- [Assignment]: Only lines containing the string "README" belong in the answer; find them in the records and copy them.

[Extracted data entries]
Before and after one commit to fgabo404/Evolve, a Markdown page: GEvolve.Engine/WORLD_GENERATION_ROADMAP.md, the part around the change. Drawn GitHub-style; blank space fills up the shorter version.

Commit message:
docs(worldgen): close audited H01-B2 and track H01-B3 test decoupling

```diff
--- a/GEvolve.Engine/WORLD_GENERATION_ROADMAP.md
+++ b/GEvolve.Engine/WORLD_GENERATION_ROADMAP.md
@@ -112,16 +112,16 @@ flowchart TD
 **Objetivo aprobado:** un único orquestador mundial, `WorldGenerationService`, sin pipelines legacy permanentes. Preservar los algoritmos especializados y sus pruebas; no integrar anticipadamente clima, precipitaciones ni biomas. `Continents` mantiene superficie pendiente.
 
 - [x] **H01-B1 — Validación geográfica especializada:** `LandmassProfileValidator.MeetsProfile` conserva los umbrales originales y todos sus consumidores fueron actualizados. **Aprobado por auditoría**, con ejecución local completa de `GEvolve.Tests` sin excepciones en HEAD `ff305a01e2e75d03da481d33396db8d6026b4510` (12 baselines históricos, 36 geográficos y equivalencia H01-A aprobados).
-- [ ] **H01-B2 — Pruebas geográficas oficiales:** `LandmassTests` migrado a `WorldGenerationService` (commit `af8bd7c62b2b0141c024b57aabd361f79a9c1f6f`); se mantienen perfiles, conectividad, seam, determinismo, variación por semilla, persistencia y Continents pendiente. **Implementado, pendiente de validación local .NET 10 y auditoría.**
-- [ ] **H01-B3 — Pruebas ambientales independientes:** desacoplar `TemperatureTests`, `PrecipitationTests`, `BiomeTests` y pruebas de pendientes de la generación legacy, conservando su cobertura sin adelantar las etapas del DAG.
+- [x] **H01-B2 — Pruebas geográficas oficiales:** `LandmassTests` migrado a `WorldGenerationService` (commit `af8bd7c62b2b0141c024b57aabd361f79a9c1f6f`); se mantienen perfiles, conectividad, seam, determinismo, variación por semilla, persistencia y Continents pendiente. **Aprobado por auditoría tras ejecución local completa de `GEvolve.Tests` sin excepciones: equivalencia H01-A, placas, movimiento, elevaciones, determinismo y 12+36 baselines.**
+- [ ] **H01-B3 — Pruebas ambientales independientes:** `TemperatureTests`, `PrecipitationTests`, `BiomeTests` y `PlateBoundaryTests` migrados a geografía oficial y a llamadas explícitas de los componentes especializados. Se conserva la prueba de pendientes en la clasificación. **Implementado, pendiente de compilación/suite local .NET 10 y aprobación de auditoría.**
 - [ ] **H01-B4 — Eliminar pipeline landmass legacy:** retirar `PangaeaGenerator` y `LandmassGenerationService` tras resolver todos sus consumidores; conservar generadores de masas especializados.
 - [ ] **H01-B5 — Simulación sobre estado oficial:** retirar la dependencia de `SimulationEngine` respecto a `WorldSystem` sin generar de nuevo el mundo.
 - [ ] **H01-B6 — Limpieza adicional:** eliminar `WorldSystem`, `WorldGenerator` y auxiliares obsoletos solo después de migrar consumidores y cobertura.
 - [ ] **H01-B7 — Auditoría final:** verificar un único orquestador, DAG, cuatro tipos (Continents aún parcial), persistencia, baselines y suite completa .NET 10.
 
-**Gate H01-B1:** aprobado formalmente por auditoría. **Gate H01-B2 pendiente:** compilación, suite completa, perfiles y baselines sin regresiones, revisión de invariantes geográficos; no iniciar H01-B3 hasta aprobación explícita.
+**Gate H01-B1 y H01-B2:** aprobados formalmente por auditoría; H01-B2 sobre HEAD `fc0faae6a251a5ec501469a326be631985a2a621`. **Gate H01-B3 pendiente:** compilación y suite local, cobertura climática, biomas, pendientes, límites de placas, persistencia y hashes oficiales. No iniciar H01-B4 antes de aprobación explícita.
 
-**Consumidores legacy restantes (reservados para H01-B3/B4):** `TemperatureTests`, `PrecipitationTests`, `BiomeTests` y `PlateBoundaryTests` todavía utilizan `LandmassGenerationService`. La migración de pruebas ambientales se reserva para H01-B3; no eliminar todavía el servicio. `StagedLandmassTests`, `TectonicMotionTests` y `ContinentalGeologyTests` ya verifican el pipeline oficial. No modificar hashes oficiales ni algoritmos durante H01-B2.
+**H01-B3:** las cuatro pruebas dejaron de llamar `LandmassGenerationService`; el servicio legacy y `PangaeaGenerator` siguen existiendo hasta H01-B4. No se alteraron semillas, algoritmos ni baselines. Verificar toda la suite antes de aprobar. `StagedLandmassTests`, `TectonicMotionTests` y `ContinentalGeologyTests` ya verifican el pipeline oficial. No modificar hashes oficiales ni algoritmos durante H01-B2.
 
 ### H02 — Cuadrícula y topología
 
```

---

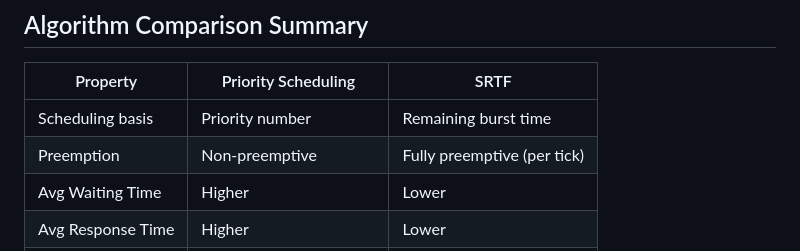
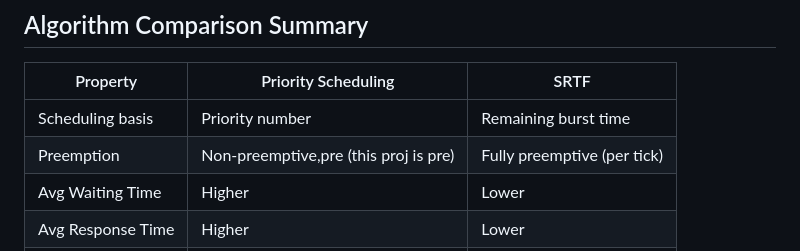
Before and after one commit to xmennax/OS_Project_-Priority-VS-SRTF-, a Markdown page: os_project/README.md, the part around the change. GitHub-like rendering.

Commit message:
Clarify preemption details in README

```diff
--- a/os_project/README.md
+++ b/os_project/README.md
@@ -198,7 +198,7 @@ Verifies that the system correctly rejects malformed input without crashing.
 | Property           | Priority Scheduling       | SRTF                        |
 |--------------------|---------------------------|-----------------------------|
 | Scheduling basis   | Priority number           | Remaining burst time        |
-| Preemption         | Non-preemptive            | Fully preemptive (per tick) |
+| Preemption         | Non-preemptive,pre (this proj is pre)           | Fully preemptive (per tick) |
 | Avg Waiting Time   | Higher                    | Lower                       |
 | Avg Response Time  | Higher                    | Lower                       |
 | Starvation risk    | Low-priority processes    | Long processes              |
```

- [Output of the exercise]:
Before and after one commit to xmennax/OS_Project_-Priority-VS-SRTF-, a Markdown page: os_project/README.md, the part around the change. GitHub-like rendering.
Clarify preemption details in README
--- a/os_project/README.md
+++ b/os_project/README.md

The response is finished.